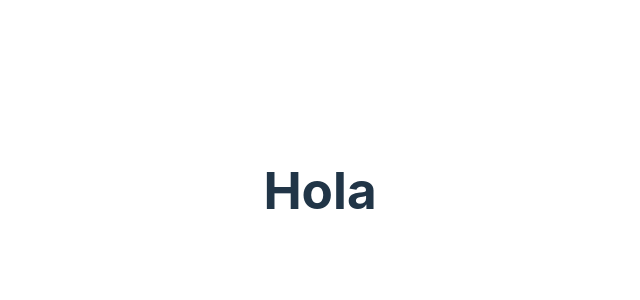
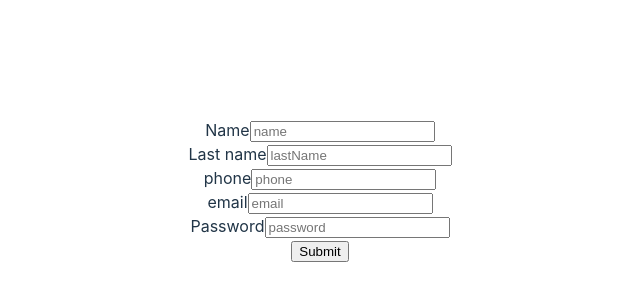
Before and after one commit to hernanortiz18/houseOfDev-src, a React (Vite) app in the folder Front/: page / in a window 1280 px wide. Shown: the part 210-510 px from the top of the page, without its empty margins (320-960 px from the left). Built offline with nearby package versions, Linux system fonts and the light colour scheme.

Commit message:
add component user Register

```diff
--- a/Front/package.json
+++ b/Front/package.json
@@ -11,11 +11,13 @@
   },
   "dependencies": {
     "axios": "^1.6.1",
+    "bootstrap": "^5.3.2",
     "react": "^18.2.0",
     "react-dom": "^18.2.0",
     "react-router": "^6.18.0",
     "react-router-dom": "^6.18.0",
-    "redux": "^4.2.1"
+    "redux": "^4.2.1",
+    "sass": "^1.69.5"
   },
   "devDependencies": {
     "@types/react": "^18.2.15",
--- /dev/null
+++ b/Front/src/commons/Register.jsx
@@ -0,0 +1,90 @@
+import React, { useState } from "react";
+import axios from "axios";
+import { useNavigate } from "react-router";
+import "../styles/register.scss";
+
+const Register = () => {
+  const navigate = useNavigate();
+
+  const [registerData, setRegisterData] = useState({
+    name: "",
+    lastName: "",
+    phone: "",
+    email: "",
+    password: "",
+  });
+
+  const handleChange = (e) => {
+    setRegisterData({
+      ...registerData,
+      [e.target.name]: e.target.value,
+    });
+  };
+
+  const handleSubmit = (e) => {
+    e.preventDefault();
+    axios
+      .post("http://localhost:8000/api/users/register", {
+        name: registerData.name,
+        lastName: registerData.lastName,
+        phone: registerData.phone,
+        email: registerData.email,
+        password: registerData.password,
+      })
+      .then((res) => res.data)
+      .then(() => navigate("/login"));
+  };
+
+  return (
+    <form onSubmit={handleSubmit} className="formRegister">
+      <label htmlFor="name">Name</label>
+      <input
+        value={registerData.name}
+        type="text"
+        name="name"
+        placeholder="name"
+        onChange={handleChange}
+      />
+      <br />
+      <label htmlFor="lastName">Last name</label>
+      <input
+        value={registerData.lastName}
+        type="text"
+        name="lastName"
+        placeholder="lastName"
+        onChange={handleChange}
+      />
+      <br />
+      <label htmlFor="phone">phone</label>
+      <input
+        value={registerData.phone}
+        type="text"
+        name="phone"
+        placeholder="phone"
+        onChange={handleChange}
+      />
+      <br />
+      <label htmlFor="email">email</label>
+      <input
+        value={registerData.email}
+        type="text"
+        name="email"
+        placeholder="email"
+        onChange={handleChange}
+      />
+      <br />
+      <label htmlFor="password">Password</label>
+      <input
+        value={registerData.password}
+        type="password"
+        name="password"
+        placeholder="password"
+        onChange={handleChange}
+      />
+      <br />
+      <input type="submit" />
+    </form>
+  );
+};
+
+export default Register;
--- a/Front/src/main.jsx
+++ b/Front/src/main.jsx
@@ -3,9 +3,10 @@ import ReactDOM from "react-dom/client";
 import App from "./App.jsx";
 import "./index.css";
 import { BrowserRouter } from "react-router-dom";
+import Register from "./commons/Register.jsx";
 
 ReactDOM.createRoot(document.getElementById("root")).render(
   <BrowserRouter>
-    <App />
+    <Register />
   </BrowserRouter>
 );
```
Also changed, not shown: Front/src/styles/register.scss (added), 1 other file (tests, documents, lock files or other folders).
#####
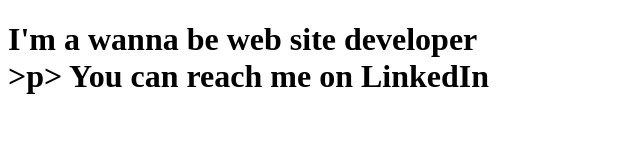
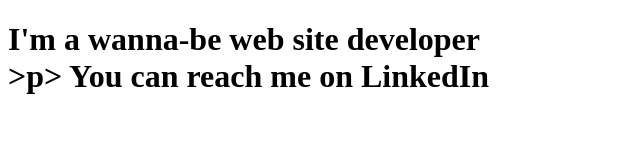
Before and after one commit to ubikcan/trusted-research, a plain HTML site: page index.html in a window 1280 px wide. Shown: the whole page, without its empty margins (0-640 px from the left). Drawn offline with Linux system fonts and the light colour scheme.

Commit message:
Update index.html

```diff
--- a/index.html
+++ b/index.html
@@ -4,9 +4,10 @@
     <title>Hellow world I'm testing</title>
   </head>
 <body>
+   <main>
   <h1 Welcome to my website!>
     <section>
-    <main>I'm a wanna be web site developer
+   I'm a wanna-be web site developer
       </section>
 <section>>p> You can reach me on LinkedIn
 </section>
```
#####
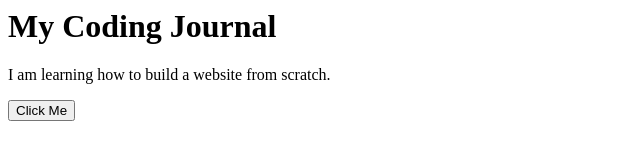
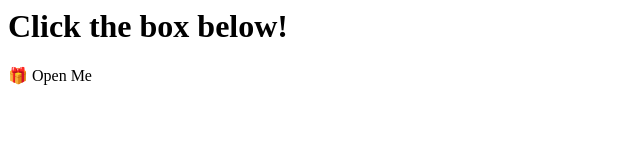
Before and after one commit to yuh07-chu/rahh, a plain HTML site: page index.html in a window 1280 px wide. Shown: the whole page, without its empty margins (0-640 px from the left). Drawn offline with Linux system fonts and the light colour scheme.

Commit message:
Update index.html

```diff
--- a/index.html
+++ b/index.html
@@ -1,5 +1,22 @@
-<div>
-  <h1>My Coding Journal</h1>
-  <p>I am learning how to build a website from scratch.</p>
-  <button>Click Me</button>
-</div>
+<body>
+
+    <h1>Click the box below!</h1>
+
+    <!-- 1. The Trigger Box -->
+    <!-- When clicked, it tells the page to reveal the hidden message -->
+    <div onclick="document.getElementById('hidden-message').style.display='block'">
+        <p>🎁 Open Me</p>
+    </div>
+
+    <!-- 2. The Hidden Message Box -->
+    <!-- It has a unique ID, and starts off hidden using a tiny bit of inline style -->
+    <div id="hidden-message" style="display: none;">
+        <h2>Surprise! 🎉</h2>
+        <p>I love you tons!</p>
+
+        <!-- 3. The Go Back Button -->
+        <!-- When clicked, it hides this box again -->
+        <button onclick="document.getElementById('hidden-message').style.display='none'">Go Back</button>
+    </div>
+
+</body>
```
#####
> **What is expected**: Search the data for the string "label" and copy every line where it appears.

> **Response**:
+      <label htmlFor="name">Name</label>
+      <label htmlFor="lastName">Last name</label>
+      <label htmlFor="phone">phone</label>
+      <label htmlFor="email">email</label>
+      <label htmlFor="password">Password</label>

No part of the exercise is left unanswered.